Moriah treated at least half a dozen more injuries, before gunfire near the Lowtown gate drew her attention. Half a squad of yellow-jackets stood over three injured men near the Lowtown gate. The men were lying on the ground, moaning with pain, when the yellow-jackets raised their rifles and fired.
The yellow-jackets shot more men, and some women, as they moved through the field of injuries. More yellow-jackets appeared, and split up among the wounded. A dozen gunshots echoed as one. Each person they killed was lying in pain on the road, some groaning with broken bones and blood pooling beneath them. Battle-rage thrummed through Moriah’s body. She looked for Nicolai, but couldn’t see him anywhere nearby. It figures he’d disappear when she needed him. She stomped to the nearest yellow-jacket — a sergeant judging by the chevrons on his jacket. “What in the Nine Hells are you doing?”
The sergeant slowly turned to her, glanced at her face, and then turned away. He’d seen her eyes. Of course, a half-breed didn’t deserve a response. Moriah tapped him on the shoulder, forcing herself to not shoot him for the insult. The sergeant didn’t turn around. She tapped him on the shoulder again. He still didn’t turn. Moriah drew her pistol, cocked it, and held it to the back of the sergeant’s head. The man froze.
“Sergeant. If you do not turn around and look at me right now, I will shoot you. Is that understood?”
“I think not, half-breed.” The sergeant spoke, but still didn’t turn. Half a dozen repeating rifles cocked, and Moriah saw each gun pointed at her. The men’s ebony masks presented visages of uncaring stone all around. At least it wasn’t like Hirvak CityShyam, when half a hundred men had their weapons on her.
“Sergeant,” she said, “you are going to tell your men to lower their weapons.”
“Under whose authority? Yours?” The sergeant looked at her, blue eyes burning with hatred. He scoffed. “You have no power over me, blasphemer. Run along before my men send you to the Ninth Hell where all your kind belongs.”
“Moriah! Stand down!” Thomas’s voice echoed across the street.
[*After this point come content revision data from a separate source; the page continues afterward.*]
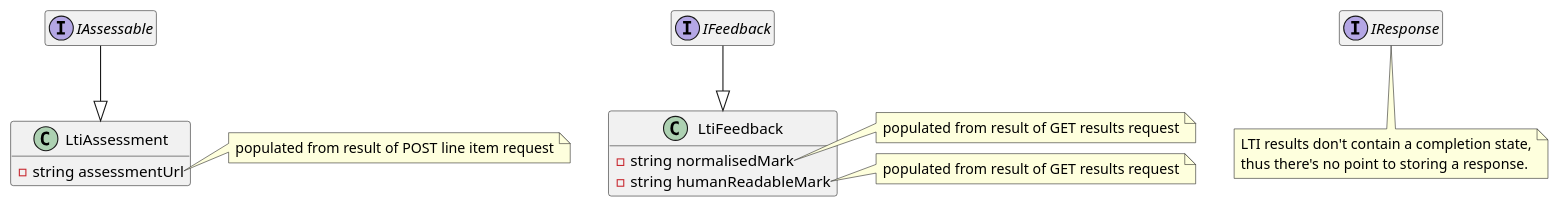
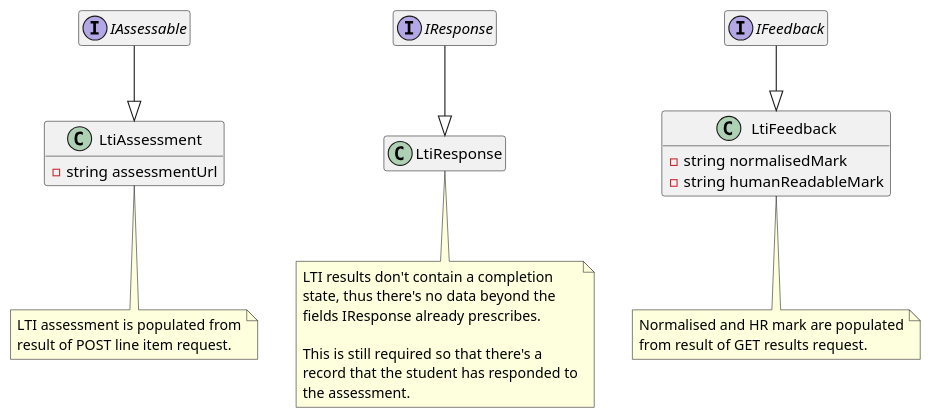
Before and after one commit to juliaattrevisan/schoolbox-api-docs: the diagram in library/Schoolbox/Learning/Assessment/Lti/classDiagram.plantuml, drawn with PlantUML. The commit also changed 1 other file, not shown here.

Commit message:
Add IResponse implementation after all [SA-12593]

```diff
--- a/library/Schoolbox/Learning/Assessment/Lti/classDiagram.plantuml
+++ b/library/Schoolbox/Learning/Assessment/Lti/classDiagram.plantuml
@@ -1,36 +1,43 @@
 @startuml
 'https://plantuml.com/class-diagram
 
 interface IAssessable
 interface IResponse
 interface IFeedback
 
 hide empty members
 
 class LtiAssessment {
     - string assessmentUrl
 }
-note right of LtiAssessment::assessmentUrl
-    populated from result of POST line item request
+note bottom of LtiAssessment
+    LTI assessment is populated from
+    result of POST line item request.
 end note
+
+class LtiResponse {}
 
 class LtiFeedback {
     - string normalisedMark
     - string humanReadableMark
 }
-note right of LtiFeedback::normalised
-    populated from result of GET results request
-end note
-note right of LtiFeedback::humanReadableMark
-    populated from result of GET results request
+note bottom of LtiFeedback
+    Normalised and HR mark are populated
+    from result of GET results request.
 end note
 
 IAssessable --|> LtiAssessment
+IResponse --|> LtiResponse
 IFeedback --|> LtiFeedback
 
-note bottom of IResponse
-    LTI results don't contain a completion state,
-    thus there's no point to storing a response.
+note bottom of LtiResponse
+    LTI results don't contain a completion
+    state, thus there's no data beyond the
+    fields IResponse already prescribes.
+
+    This is still required so that there's a
+    record that the student has responded to
+    the assessment.
 end note
 
 @enduml
```
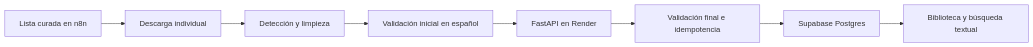
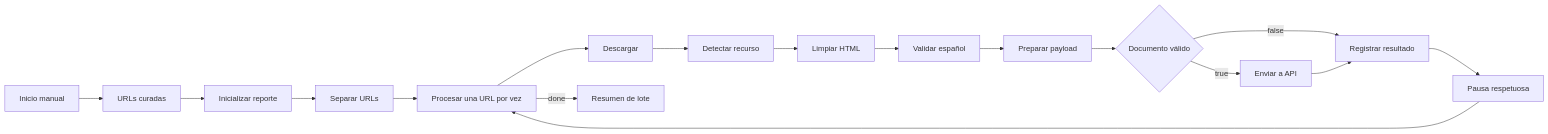
The diagram in docs/n8n/ARQUITECTURA_INGESTA_N8N.md (Nehorpy-cpu/gospel-library-ia), drawn with Mermaid before and after one commit. The commit also changed other lines of this file and 13 other files, not shown here.

````diff
--- a/docs/n8n/ARQUITECTURA_INGESTA_N8N.md
+++ b/docs/n8n/ARQUITECTURA_INGESTA_N8N.md
@@ -59,10 +29,19 @@
 ```mermaid
 flowchart LR
-    A["Lista curada en n8n"] --> B["Descarga individual"]
-    B --> C["Detección y limpieza"]
-    C --> D["Validación inicial en español"]
-    D --> E["FastAPI en Render"]
-    E --> F["Validación final e idempotencia"]
-    F --> G["Supabase Postgres"]
-    G --> H["Biblioteca y búsqueda textual"]
+    A["Inicio manual"] --> B["URLs curadas"]
+    B --> C["Inicializar reporte"]
+    C --> D["Separar URLs"]
+    D --> E["Procesar una URL por vez"]
+    E --> F["Descargar"]
+    F --> G["Detectar recurso"]
+    G --> H["Limpiar HTML"]
+    H --> I["Validar español"]
+    I --> J["Preparar payload"]
+    J --> K{"Documento válido"}
+    K -->|true| L["Enviar a API"]
+    K -->|false| M["Registrar resultado"]
+    L --> M
+    M --> N["Pausa respetuosa"]
+    N --> E
+    E -->|done| O["Resumen de lote"]
 ```
````
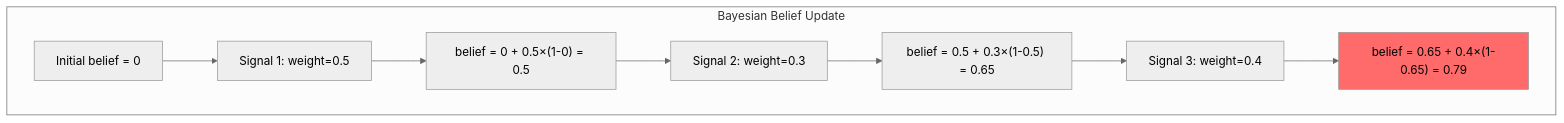
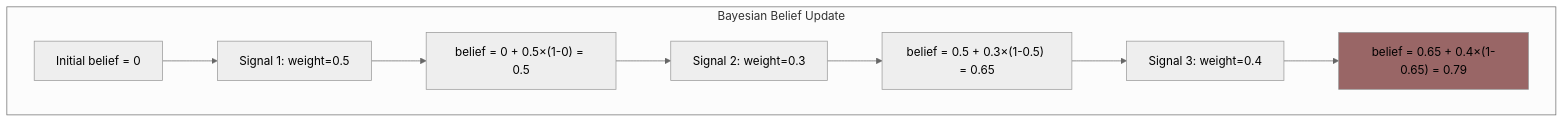
Before and after one commit to ScopeCreep-zip/Symbiont: the third of 5 diagrams in docs/protocol/defense-signaling.md, drawn with Mermaid (neutral theme). The commit also changed other lines of this file and 17 other files, not shown here.

Commit message:
update to diagram colors

````diff
--- a/docs/protocol/defense-signaling.md
+++ b/docs/protocol/defense-signaling.md
@@ -326,16 +326,16 @@
 ```mermaid
 graph TB
     subgraph "Bayesian Belief Update"
         B0["Initial belief = 0"]
         S1["Signal 1: weight=0.5"]
         B1["belief = 0 + 0.5×(1-0) = 0.5"]
         S2["Signal 2: weight=0.3"]
         B2["belief = 0.5 + 0.3×(1-0.5) = 0.65"]
         S3["Signal 3: weight=0.4"]
         B3["belief = 0.65 + 0.4×(1-0.65) = 0.79"]
     end
 
     B0 --> S1 --> B1 --> S2 --> B2 --> S3 --> B3
 
-    style B3 fill:#FF6B6B
+    style B3 fill:#996666
 ```
````
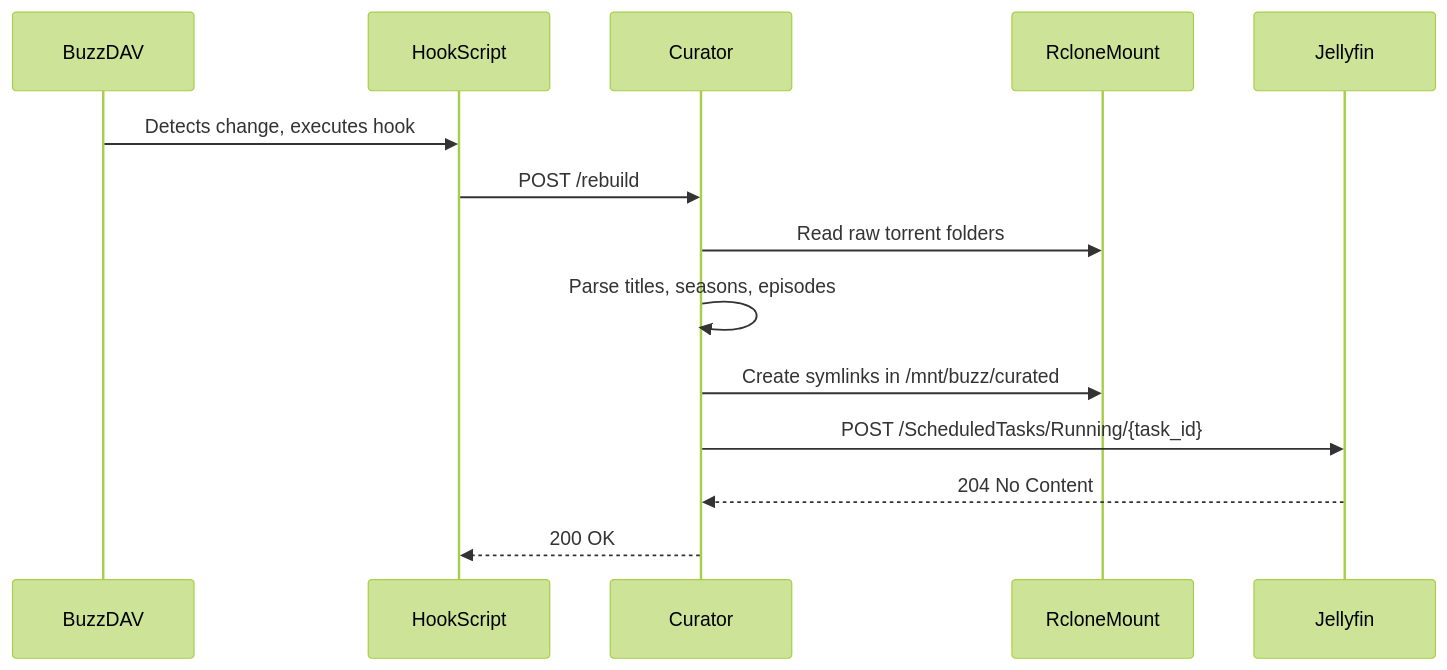
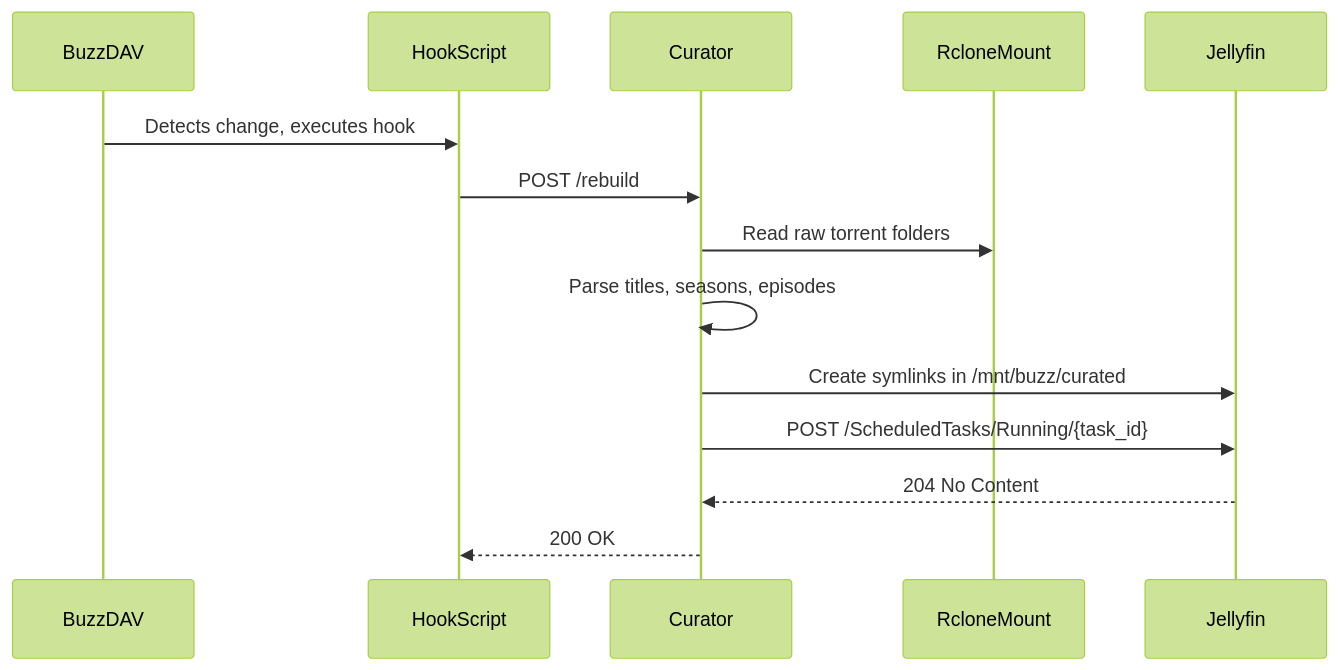
The third of 3 diagrams in docs/architecture.md (gchamon/buzz), drawn with Mermaid (forest theme) before and after one commit. The commit also changed other lines of this file, not shown here.

Commit message:
fix diagrams

````diff
--- a/docs/architecture.md
+++ b/docs/architecture.md
@@ -78,16 +79,16 @@
 ```mermaid
 sequenceDiagram
     participant BuzzDAV
     participant HookScript
     participant Curator
     participant RcloneMount
     participant Jellyfin
     BuzzDAV->>HookScript: Detects change, executes hook
     HookScript->>Curator: POST /rebuild
     Curator->>RcloneMount: Read raw torrent folders
     Curator->>Curator: Parse titles, seasons, episodes
-    Curator->>RcloneMount: Create symlinks in /mnt/buzz/curated
+    Curator->>Jellyfin: Create symlinks in /mnt/buzz/curated
     Curator->>Jellyfin: POST /ScheduledTasks/Running/{task_id}
     Jellyfin-->>Curator: 204 No Content
     Curator-->>HookScript: 200 OK
 ```
````
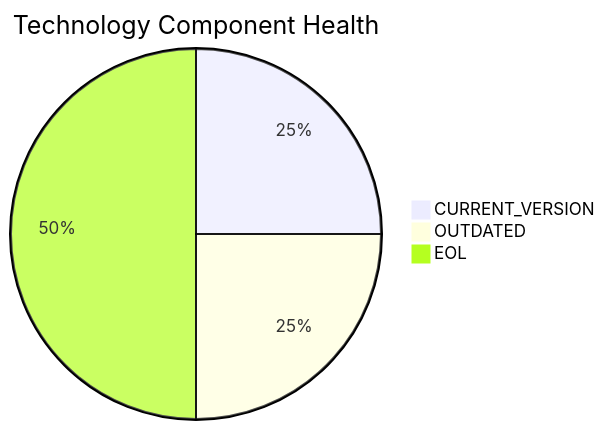
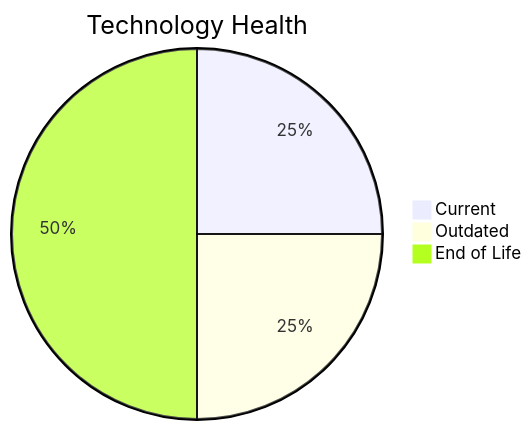
One commit to ktruchcz/copilot-test-ktruchcz changed the diagram in discover/output/reports/apps/app008.md. Above: the diagram before and after it, drawn with Mermaid. The commit also changed other lines of this file and 227 other files, not shown here.

````diff
--- a/discover/output/reports/apps/app008.md
+++ b/discover/output/reports/apps/app008.md
@@ -38,6 +32,6 @@
 ```mermaid
-pie title Technology Component Health
-    "CURRENT_VERSION" : 1
-    "OUTDATED" : 1
-    "EOL" : 2
+pie title Technology Health
+    "Current" : 1
+    "Outdated" : 1
+    "End of Life" : 2
 ```
````
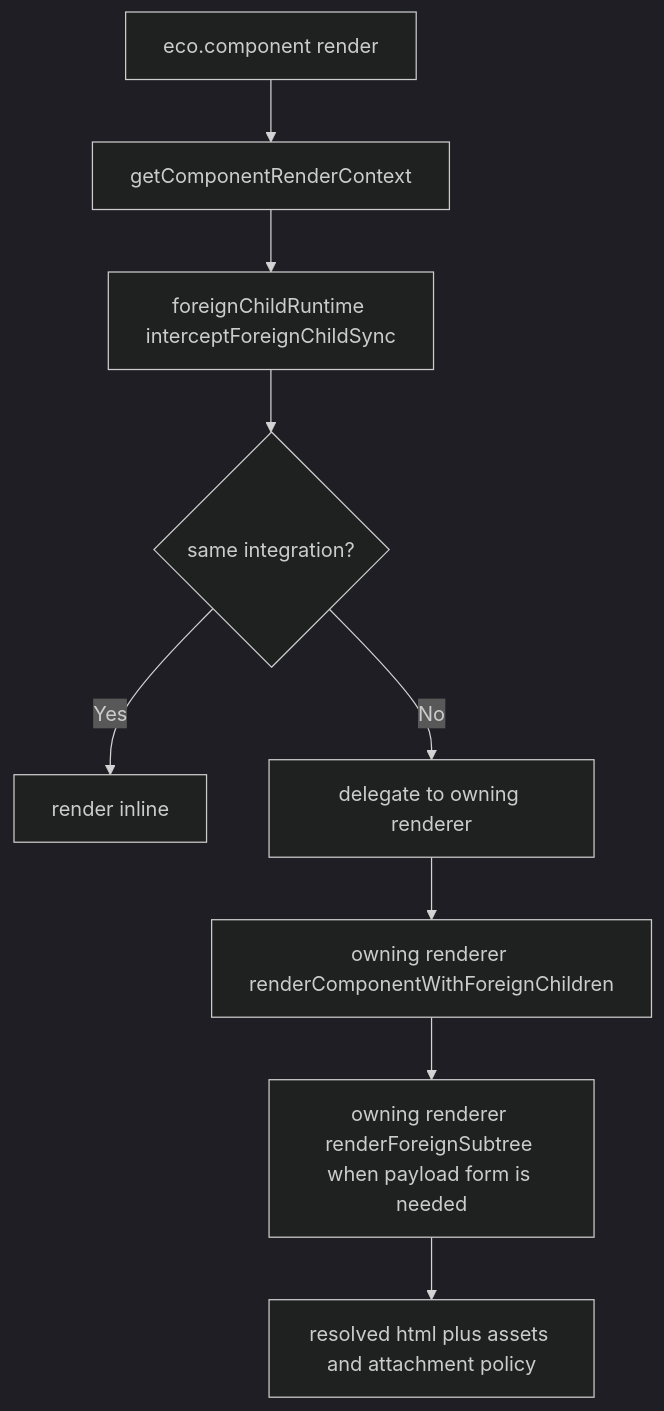
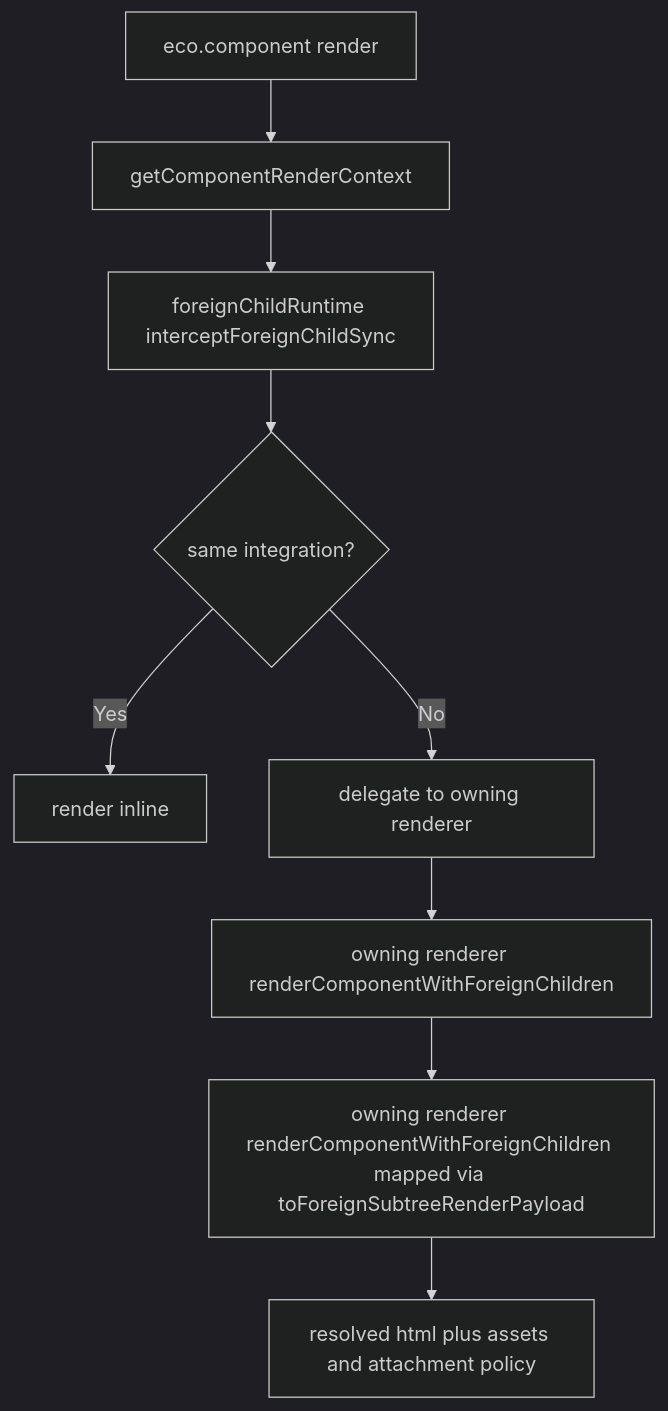
Before and after one commit to ecopages/ecopages: the third of 5 diagrams in packages/core/src/route-renderer/GRAPH.md, drawn with Mermaid (dark theme). The commit also changed other lines of this file and 27 other files, not shown here.

Commit message:
refactor(route-renderer): consolidate foreign-subtree queue and document shell

````diff
--- a/packages/core/src/route-renderer/GRAPH.md
+++ b/packages/core/src/route-renderer/GRAPH.md
@@ -72,11 +72,11 @@
 ```mermaid
 flowchart TD
   A[eco.component render] --> B[getComponentRenderContext]
   B --> C[foreignChildRuntime interceptForeignChildSync]
   C --> D{same integration?}
   D -- Yes --> E[render inline]
   D -- No --> F[delegate to owning renderer]
   F --> G[owning renderer renderComponentWithForeignChildren]
-  G --> H[owning renderer renderForeignSubtree when payload form is needed]
+  G --> H[owning renderer renderComponentWithForeignChildren mapped via toForeignSubtreeRenderPayload]
   H --> I[resolved html plus assets and attachment policy]
 ```
````
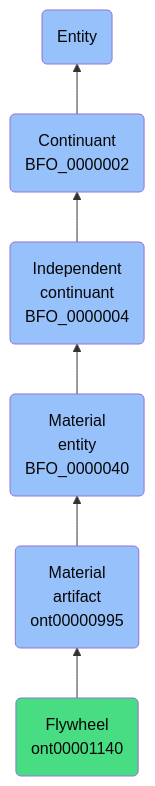
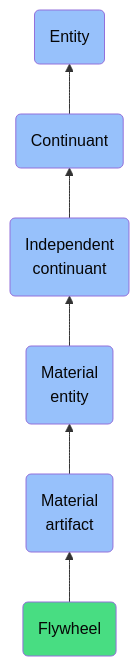
Before and after one commit to jupyter-naas/abi: the diagram in docs/ontology/reference/model/Entity/Continuant/Independent continuant/Material entity/Material artifact/Flywheel/Flywheel.md, drawn with Mermaid. The commit also changed other lines of this file and 1430 other files, not shown here.

````diff
--- a/docs/ontology/reference/model/Entity/Continuant/Independent continuant/Material entity/Material artifact/Flywheel/Flywheel.md
+++ b/docs/ontology/reference/model/Entity/Continuant/Independent continuant/Material entity/Material artifact/Flywheel/Flywheel.md
@@ -24,13 +24,13 @@
 ```mermaid
 graph BT
-    ont00001140(Flywheel<br>ont00001140):::ABI-->ont00000995
-    ont00000995(Material<br>artifact<br>ont00000995):::BFO-->BFO_0000040
-    BFO_0000040(Material<br>entity<br>BFO_0000040):::BFO-->BFO_0000004
-    BFO_0000004(Independent<br>continuant<br>BFO_0000004):::BFO-->BFO_0000002
-    BFO_0000002(Continuant<br>BFO_0000002):::BFO-->BFO_0000001
+    ont00001140(Flywheel):::ABI-->ont00000995
+    ont00000995(Material<br>artifact):::BFO-->BFO_0000040
+    BFO_0000040(Material<br>entity):::BFO-->BFO_0000004
+    BFO_0000004(Independent<br>continuant):::BFO-->BFO_0000002
+    BFO_0000002(Continuant):::BFO-->BFO_0000001
     BFO_0000001(Entity):::BFO
     
     classDef BFO fill:#97c1fb,color:#060606
     classDef CCO fill:#e4c51e,color:#060606
     classDef ABI fill:#48DD82,color:#060606
 ```
````
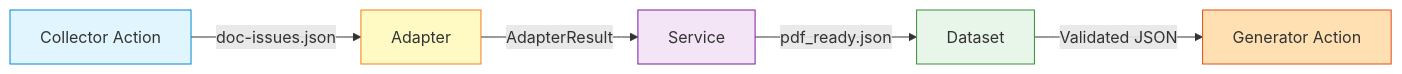
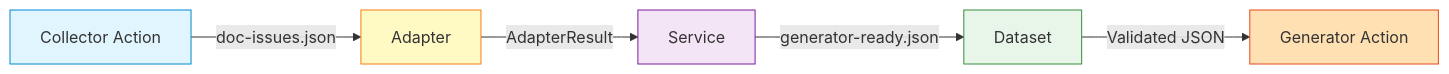
One commit to AbsaOSS/living-doc-toolkit changed the first of 11 diagrams in docs/architecture.md. Above: the diagram before and after it, drawn with Mermaid. The commit also changed other lines of this file and 63 other files, not shown here.

First line of the commit message:
#60: Rename canonical artifact/schema/package to generator-ready (#66)

````diff
--- a/docs/architecture.md
+++ b/docs/architecture.md
@@ -36,13 +36,13 @@
 ```mermaid
 graph LR
     A[Collector Action] -->|doc-issues.json| B[Adapter]
     B -->|AdapterResult| C[Service]
-    C -->|pdf_ready.json| D[Dataset]
+    C -->|generator-ready.json| D[Dataset]
     D -->|Validated JSON| E[Generator Action]
     
     style A fill:#e1f5ff,stroke:#0288d1
     style B fill:#fff9c4,stroke:#f57f17
     style C fill:#f3e5f5,stroke:#7b1fa2
     style D fill:#e8f5e9,stroke:#388e3c
     style E fill:#ffe0b2,stroke:#e64a19
 ```
````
The old man ran toward her, and Malory looked over the roof of the truck idling behind him.
“Moriah Rowani?” The sergeant’s voice held a faint tremor. Good. Her reputation had preceded her. She allowed the battle-rage to show in her eyes, and the sergeant took an involuntary step back.
“Yes, sergeant that is my name. Now, would you be so kind as to answer my question?”
“Weapons down!” The yellow-jackets surrounding Moriah lowered their rifles. A yellow-jacket with a silver eagle on the breast pocket of his longcoat — a colonel — stalked over to them. “Sergeant Yosan. What is the meaning of this?” The colonel reached them at the same time as Thomas. He jumped when he noticed the old man. “Master Caine. What are you doing here?”
“Colonel Trevorian. My goddaughter saw the explosion, and decided to help the injured.” Thomas laid a hand on Moriah’s shoulder. “Moriah, we have worn out our welcome.”
“They’re killing people wounded in the explosion.” Moriah kept her gun pointed at the sergeant. “I saw them shoot more than a dozen who couldn’t fight back.”
“We don’t shoot civilians.” Yosan narrowed his eyes. “These errant moldwarps are traitors to the kingdom. They flout the Lord Premier’s law.”
“A wounded dockworker who was injured when your men fired cannon rounds into his apartment building is not a traitor,” Moriah said. “He is your countryman and deserves the help of a physician, not a bullet to the head because he was in the wrong place at the wrong time.”
“Your Grace, if you would please lower your weapon?” Trevorian said. “I promise I will take care of the situation.”
From here, Moriah ends up launching into a speech about laws and how no one's above them. Which will be somewhat of a theme going forward.
Thoughts? Criticisms? This is very raw, so I'm sorry if any of the writing is unwieldy.